▸ ASSIGNED TASK
Retype each entry below precisely as it reads.

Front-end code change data
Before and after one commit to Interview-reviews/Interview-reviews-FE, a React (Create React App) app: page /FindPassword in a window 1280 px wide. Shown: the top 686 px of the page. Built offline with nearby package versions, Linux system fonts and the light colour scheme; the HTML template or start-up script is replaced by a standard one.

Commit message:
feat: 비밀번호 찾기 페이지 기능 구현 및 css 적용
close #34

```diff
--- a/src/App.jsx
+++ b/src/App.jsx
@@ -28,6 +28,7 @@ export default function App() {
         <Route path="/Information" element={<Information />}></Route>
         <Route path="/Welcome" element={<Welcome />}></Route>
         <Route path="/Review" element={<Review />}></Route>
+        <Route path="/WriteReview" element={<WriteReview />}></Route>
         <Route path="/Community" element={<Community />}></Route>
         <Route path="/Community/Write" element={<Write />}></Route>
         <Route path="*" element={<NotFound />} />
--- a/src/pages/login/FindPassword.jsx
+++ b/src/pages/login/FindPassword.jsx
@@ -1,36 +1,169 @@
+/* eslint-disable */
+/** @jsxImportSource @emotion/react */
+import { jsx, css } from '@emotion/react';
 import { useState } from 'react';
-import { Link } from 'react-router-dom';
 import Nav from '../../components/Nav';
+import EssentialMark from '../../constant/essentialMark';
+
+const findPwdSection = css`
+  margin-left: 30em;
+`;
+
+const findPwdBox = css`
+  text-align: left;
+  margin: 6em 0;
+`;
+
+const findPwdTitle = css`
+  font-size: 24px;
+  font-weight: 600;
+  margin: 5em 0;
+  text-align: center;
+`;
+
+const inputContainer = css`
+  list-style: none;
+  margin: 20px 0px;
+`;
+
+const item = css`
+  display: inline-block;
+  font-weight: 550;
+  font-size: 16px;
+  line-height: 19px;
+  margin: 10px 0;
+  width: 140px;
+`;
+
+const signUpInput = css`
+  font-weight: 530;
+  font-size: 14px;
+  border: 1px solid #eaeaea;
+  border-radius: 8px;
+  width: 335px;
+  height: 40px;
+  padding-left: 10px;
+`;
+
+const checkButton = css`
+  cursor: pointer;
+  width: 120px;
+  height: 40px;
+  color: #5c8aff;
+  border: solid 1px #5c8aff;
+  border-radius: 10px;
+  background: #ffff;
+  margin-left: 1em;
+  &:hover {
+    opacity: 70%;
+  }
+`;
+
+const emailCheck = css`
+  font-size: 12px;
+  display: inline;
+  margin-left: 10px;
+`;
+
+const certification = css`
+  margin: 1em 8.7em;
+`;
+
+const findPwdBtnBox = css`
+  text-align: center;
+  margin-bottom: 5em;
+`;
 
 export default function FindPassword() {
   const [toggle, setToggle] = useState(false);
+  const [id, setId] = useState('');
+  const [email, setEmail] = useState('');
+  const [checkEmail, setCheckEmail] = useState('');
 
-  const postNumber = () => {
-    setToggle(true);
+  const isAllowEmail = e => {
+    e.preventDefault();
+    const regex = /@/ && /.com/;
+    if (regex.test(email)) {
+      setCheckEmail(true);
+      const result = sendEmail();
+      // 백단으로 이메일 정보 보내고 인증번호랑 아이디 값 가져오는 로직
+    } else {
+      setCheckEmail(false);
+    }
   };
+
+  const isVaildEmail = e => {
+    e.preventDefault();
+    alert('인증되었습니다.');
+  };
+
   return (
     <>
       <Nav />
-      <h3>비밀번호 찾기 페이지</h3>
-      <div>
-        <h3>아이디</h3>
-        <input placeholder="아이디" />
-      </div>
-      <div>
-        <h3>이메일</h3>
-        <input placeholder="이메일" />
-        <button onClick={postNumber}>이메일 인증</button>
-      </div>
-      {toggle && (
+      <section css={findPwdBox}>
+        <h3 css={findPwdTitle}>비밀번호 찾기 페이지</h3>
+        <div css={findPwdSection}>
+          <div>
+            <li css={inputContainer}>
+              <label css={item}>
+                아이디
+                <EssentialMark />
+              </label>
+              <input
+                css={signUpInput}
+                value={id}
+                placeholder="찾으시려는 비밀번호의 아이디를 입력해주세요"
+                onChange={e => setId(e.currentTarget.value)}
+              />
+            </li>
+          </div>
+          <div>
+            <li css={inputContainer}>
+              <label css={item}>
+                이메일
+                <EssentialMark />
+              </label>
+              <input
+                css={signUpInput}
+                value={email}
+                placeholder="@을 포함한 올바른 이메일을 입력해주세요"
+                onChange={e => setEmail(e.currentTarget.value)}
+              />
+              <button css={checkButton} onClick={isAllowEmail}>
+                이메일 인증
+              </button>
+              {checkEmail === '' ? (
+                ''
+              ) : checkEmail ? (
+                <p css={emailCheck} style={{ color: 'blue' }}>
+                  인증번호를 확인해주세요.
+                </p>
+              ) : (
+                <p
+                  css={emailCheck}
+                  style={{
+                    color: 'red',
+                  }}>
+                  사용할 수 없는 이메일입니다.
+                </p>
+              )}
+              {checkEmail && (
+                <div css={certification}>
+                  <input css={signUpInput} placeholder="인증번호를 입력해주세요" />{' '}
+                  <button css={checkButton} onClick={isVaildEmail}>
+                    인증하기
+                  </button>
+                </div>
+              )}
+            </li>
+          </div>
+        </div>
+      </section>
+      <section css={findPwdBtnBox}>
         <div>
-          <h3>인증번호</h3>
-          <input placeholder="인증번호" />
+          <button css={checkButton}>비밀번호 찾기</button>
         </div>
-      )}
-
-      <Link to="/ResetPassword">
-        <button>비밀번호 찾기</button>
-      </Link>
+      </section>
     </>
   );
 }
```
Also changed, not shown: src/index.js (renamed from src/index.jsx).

▸ SOLUTION
Before and after one commit to Interview-reviews/Interview-reviews-FE, a React (Create React App) app: page /FindPassword in a window 1280 px wide. Shown: the top 686 px of the page. Built offline with nearby package versions, Linux system fonts and the light colour scheme; the HTML template or start-up script is replaced by a standard one.

Commit message:
feat: 비밀번호 찾기 페이지 기능 구현 및 css 적용
close #34

```diff
--- a/src/App.jsx
+++ b/src/App.jsx
@@ -28,6 +28,7 @@ export default function App() {
         <Route path="/Information" element={<Information />}></Route>
         <Route path="/Welcome" element={<Welcome />}></Route>
         <Route path="/Review" element={<Review />}></Route>
+        <Route path="/WriteReview" element={<WriteReview />}></Route>
         <Route path="/Community" element={<Community />}></Route>
         <Route path="/Community/Write" element={<Write />}></Route>
         <Route path="*" element={<NotFound />} />
--- a/src/pages/login/FindPassword.jsx
+++ b/src/pages/login/FindPassword.jsx
@@ -1,36 +1,169 @@
+/* eslint-disable */
+/** @jsxImportSource @emotion/react */
+import { jsx, css } from '@emotion/react';
 import { useState } from 'react';
-import { Link } from 'react-router-dom';
 import Nav from '../../components/Nav';
+import EssentialMark from '../../constant/essentialMark';
+
+const findPwdSection = css`
+  margin-left: 30em;
+`;
+
+const findPwdBox = css`
+  text-align: left;
+  margin: 6em 0;
+`;
+
+const findPwdTitle = css`
+  font-size: 24px;
+  font-weight: 600;
+  margin: 5em 0;
+  text-align: center;
+`;
+
+const inputContainer = css`
+  list-style: none;
+  margin: 20px 0px;
+`;
+
+const item = css`
+  display: inline-block;
+  font-weight: 550;
+  font-size: 16px;
+  line-height: 19px;
+  margin: 10px 0;
+  width: 140px;
+`;
+
+const signUpInput = css`
+  font-weight: 530;
+  font-size: 14px;
+  border: 1px solid #eaeaea;
+  border-radius: 8px;
+  width: 335px;
+  height: 40px;
+  padding-left: 10px;
+`;
+
+const checkButton = css`
+  cursor: pointer;
+  width: 120px;
+  height: 40px;
+  color: #5c8aff;
+  border: solid 1px #5c8aff;
+  border-radius: 10px;
+  background: #ffff;
+  margin-left: 1em;
+  &:hover {
+    opacity: 70%;
+  }
+`;
+
+const emailCheck = css`
+  font-size: 12px;
+  display: inline;
+  margin-left: 10px;
+`;
+
+const certification = css`
+  margin: 1em 8.7em;
+`;
+
+const findPwdBtnBox = css`
+  text-align: center;
+  margin-bottom: 5em;
+`;
 
 export default function FindPassword() {
   const [toggle, setToggle] = useState(false);
+  const [id, setId] = useState('');
+  const [email, setEmail] = useState('');
+  const [checkEmail, setCheckEmail] = useState('');
 
-  const postNumber = () => {
-    setToggle(true);
+  const isAllowEmail = e => {
+    e.preventDefault();
+    const regex = /@/ && /.com/;
+    if (regex.test(email)) {
+      setCheckEmail(true);
+      const result = sendEmail();
+      // 백단으로 이메일 정보 보내고 인증번호랑 아이디 값 가져오는 로직
+    } else {
+      setCheckEmail(false);
+    }
   };
+
+  const isVaildEmail = e => {
+    e.preventDefault();
+    alert('인증되었습니다.');
+  };
+
   return (
     <>
       <Nav />
-      <h3>비밀번호 찾기 페이지</h3>
-      <div>
-        <h3>아이디</h3>
-        <input placeholder="아이디" />
-      </div>
-      <div>
-        <h3>이메일</h3>
-        <input placeholder="이메일" />
-        <button onClick={postNumber}>이메일 인증</button>
-      </div>
-      {toggle && (
+      <section css={findPwdBox}>
+        <h3 css={findPwdTitle}>비밀번호 찾기 페이지</h3>
+        <div css={findPwdSection}>
+          <div>
+            <li css={inputContainer}>
+              <label css={item}>
+                아이디
+                <EssentialMark />
+              </label>
+              <input
+                css={signUpInput}
+                value={id}
+                placeholder="찾으시려는 비밀번호의 아이디를 입력해주세요"
+                onChange={e => setId(e.currentTarget.value)}
+              />
+            </li>
+          </div>
+          <div>
+            <li css={inputContainer}>
+              <label css={item}>
+                이메일
+                <EssentialMark />
+              </label>
+              <input
+                css={signUpInput}
+                value={email}
+                placeholder="@을 포함한 올바른 이메일을 입력해주세요"
+                onChange={e => setEmail(e.currentTarget.value)}
+              />
+              <button css={checkButton} onClick={isAllowEmail}>
+                이메일 인증
+              </button>
+              {checkEmail === '' ? (
+                ''
+              ) : checkEmail ? (
+                <p css={emailCheck} style={{ color: 'blue' }}>
+                  인증번호를 확인해주세요.
+                </p>
+              ) : (
+                <p
+                  css={emailCheck}
+                  style={{
+                    color: 'red',
+                  }}>
+                  사용할 수 없는 이메일입니다.
+                </p>
+              )}
+              {checkEmail && (
+                <div css={certification}>
+                  <input css={signUpInput} placeholder="인증번호를 입력해주세요" />{' '}
+                  <button css={checkButton} onClick={isVaildEmail}>
+                    인증하기
+                  </button>
+                </div>
+              )}
+            </li>
+          </div>
+        </div>
+      </section>
+      <section css={findPwdBtnBox}>
         <div>
-          <h3>인증번호</h3>
-          <input placeholder="인증번호" />
+          <button css={checkButton}>비밀번호 찾기</button>
         </div>
-      )}
-
-      <Link to="/ResetPassword">
-        <button>비밀번호 찾기</button>
-      </Link>
+      </section>
     </>
   );
 }
```
Also changed, not shown: src/index.js (renamed from src/index.jsx).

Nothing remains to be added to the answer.